What had initially appeared to be a highly successful response, rapidly deteriorated into one of the least successful ones in the developed world. Partisan politics, including rivalries between the Premier and other leaders, exacerbated by bureaucratic politics, especially between the Health and Finance Ministries,[5] largely account for the change. In a desperate attempt to contain the spread of the virus, a special “Coronavirus Czar” was appointed, although the INSS remained an important source of advice to the Premier and continued to provide the support mechanism for the “Corona Cabinet”.


The INSS has faced broad criticism from within the national security establishment and beyond, for its ostensible failure to fulfill the roles assigned to it and its lack of influence. While some of the criticism has certainly been warranted, it also reflected a degree of bureaucratic rivalry and, no less importantly, a lack of understanding of what an NSC type body is actually designed to do. When viewed from this perspective, and once it had been assigned a role of importance by the Premier, the INSS rapidly became a major player. More recently, Prime Minister Netanyahu has taken to stressing publicly that various issues of importance had been considered by the INSS and that policies adopted reflected its recommendations. In so doing, the INSS became the public face of policy and provided an important degree of policy legitimization.

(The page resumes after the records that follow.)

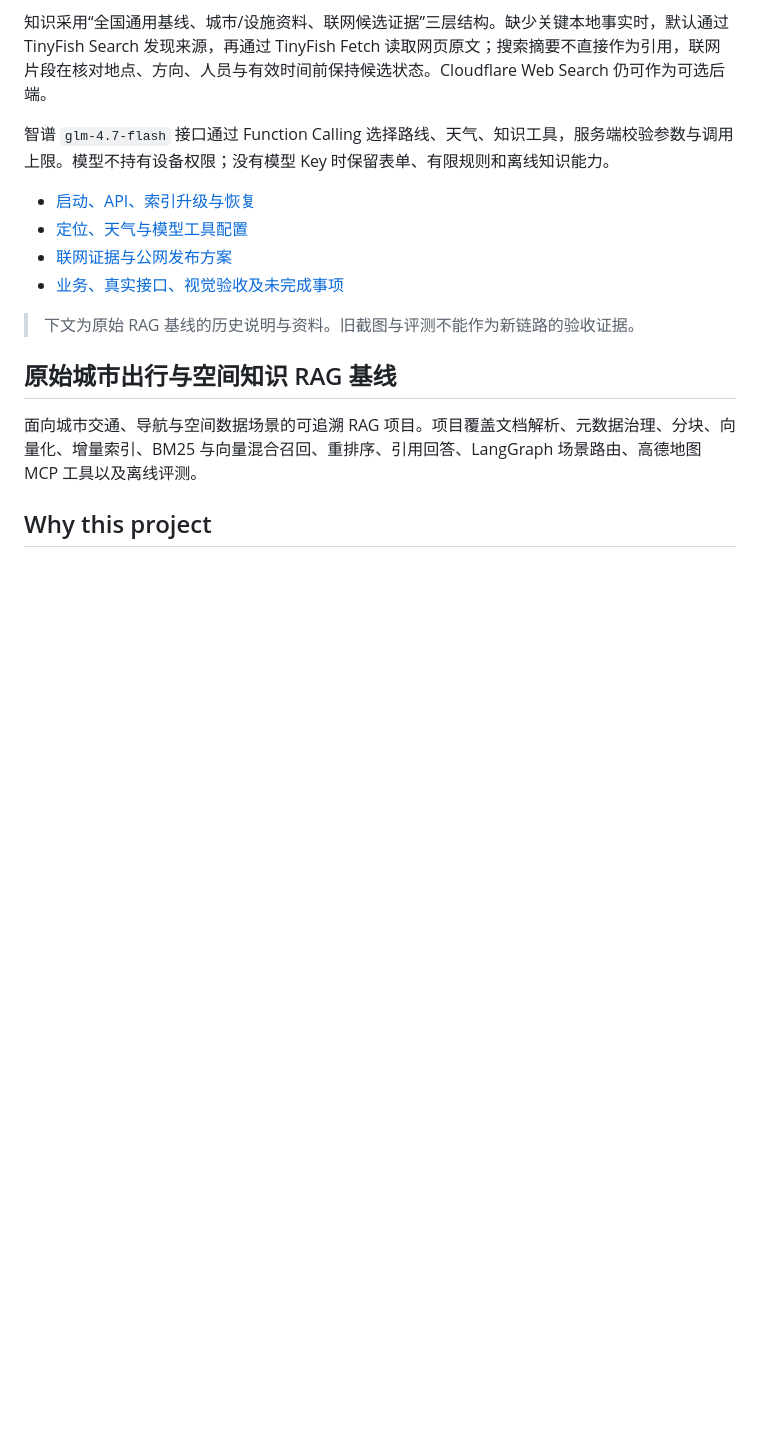
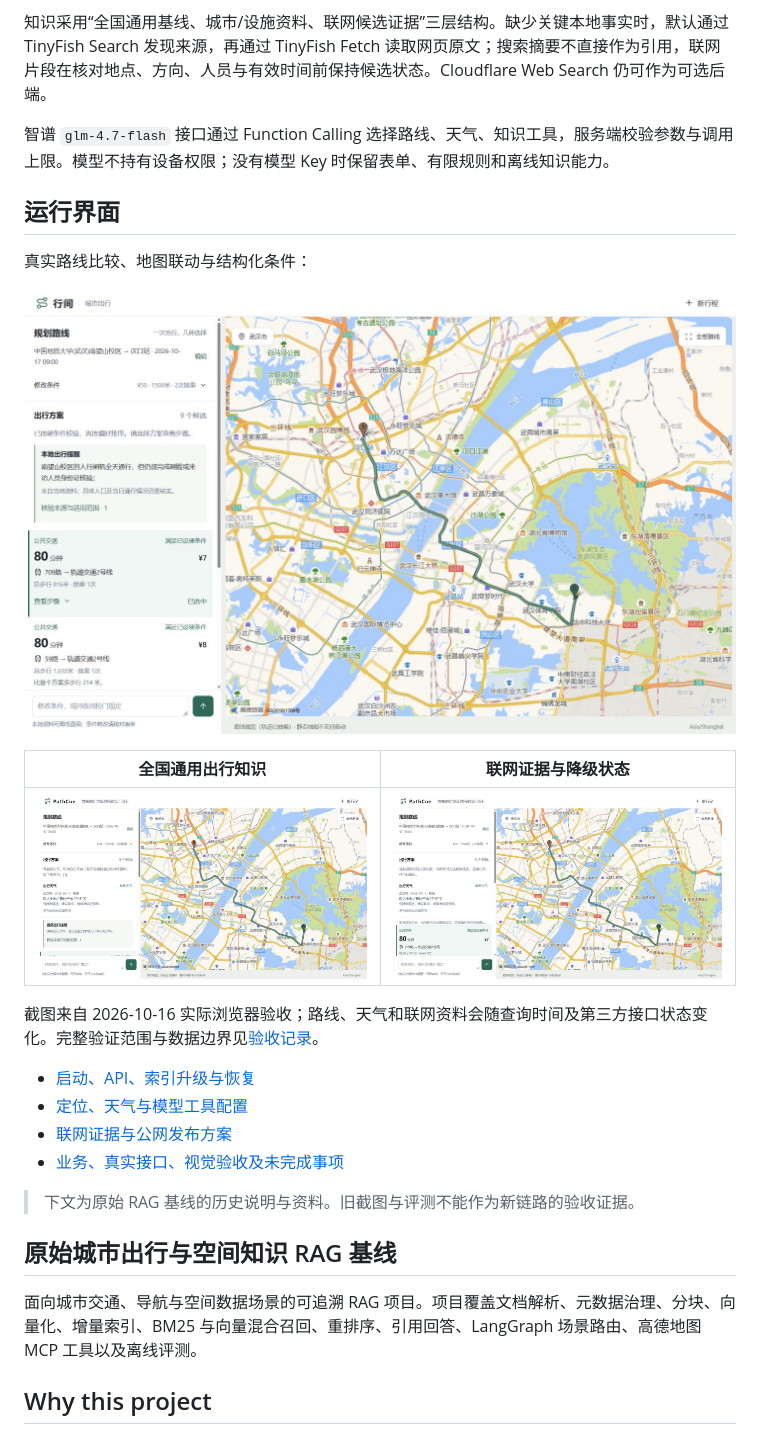
Before and after one commit to icY-Arixx/PathCue, a Markdown page: README.md, the part around the change. GitHub-like rendering; blank space fills up the shorter version.

Commit message:
docs: showcase PathCue interface in README

```diff
--- a/README.md
+++ b/README.md
@@ -7,6 +7,18 @@
 知识采用“全国通用基线、城市/设施资料、联网候选证据”三层结构。缺少关键本地事实时，默认通过 TinyFish Search 发现来源，再通过 TinyFish Fetch 读取网页原文；搜索摘要不直接作为引用，联网片段在核对地点、方向、人员与有效时间前保持候选状态。Cloudflare Web Search 仍可作为可选后端。
 
 智谱 `glm-4.7-flash` 接口通过 Function Calling 选择路线、天气、知识工具，服务端校验参数与调用上限。模型不持有设备权限；没有模型 Key 时保留表单、有限规则和离线知识能力。
+
+## 运行界面
+
+真实路线比较、地图联动与结构化条件：
+
+![PathCue 真实路线与地图界面](docs/validation-images/live-desktop.jpg)
+
+| 全国通用出行知识 | 联网证据与降级状态 |
+| --- | --- |
+| ![全国通用出行知识检索](docs/validation-images/live-general-knowledge.png) | ![联网证据状态](docs/validation-images/live-online-unavailable.png) |
+
+截图来自 2026-10-16 实际浏览器验收；路线、天气和联网资料会随查询时间及第三方接口状态变化。完整验证范围与数据边界见[验收记录](docs/validation.md)。
 
 - [启动、API、索引升级与恢复](docs/upgrade.md)
 - [定位、天气与模型工具配置](docs/context-and-model.md)
```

As  one  who was “present at the creation”,[6] serving on the INSS for its first five formative years, I opined at the time that if it took the American NSC fifteen years to become the highly influential body we know today it would likely take closer to thirty years in Israel’s case. An advisory mechanism designed for a hierarchical presidential system is not a natural graft for a fractious parliamentary coalition system. At the twenty-year point, this forecast does not appear to have been wide of the mark.

[1] Except where explicitly stated, this chapter draws on interviews conducted with senior officials of the INSS, current or recent, and the author’s own experience having served on the INSS in its early years. It also draws on the following works by the author: Freilich, C. D., Zion’s Dilemmas: How Israel Makes National Security Policy, Cornell, 2012 and National Security Decision-Making in Israel: Improving the Process, Middle East Journal, v67 #2 Spring 2013, pp. 257-267.

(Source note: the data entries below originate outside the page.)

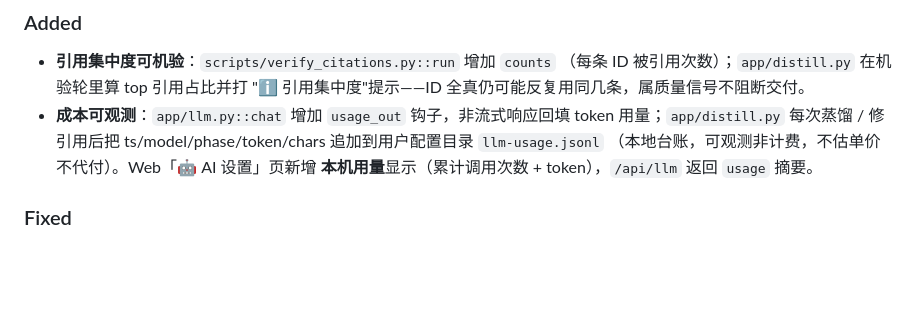
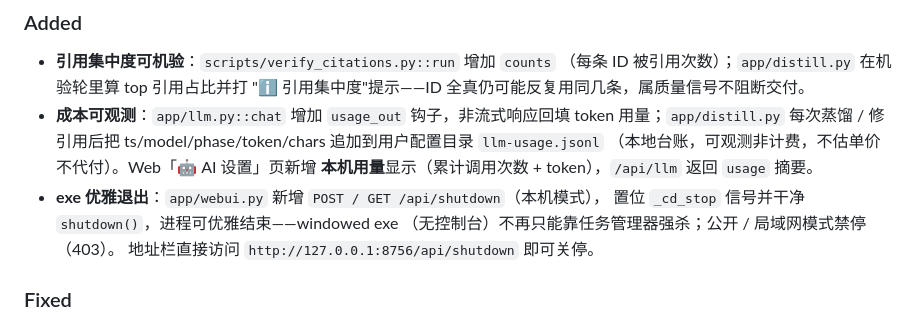
Before and after one commit to TrueFurina/comment-distillery, a Markdown page: CHANGELOG.md, the part around the change. Rendered like a GitHub page; blank space fills up the shorter version.

Commit message:
docs(changelog): 记录 exe 优雅退出 /api/shutdown

```diff
--- a/CHANGELOG.md
+++ b/CHANGELOG.md
@@ -32,6 +32,10 @@
   ts/model/phase/token/chars 追加到用户配置目录 `llm-usage.jsonl`
   （本地台账，可观测非计费，不估单价不代付）。Web「🤖 AI 设置」页新增
   **本机用量**显示（累计调用次数 + token），`/api/llm` 返回 `usage` 摘要。
+- **exe 优雅退出**：`app/webui.py` 新增 `POST / GET /api/shutdown`（本机模式），
+  置位 `_cd_stop` 信号并干净 `shutdown()`，进程可优雅结束——windowed exe
+  （无控制台）不再只能靠任务管理器强杀；公开 / 局域网模式禁停（403）。
+  地址栏直接访问 `http://127.0.0.1:8756/api/shutdown` 即可关停。
 
 ### Fixed
 - `tests/e2e_web.py`：`main()` 内局部 `import os` 遮蔽模块级，导致
```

[2] At least as of the end of 2020, the time of this writing.

[3] Tsafrir Rinat and Alif Benn, Haaretz, November 15, 2002; The IDF and the Lessons of the Second Lebanon War, Mideast Security and Policy Studies # 85, Begin Sadat Center, Ramat Gan, December 2010.



[6] The title of Dean Atchison’s autobiography, including his account of the American NSA’s early years.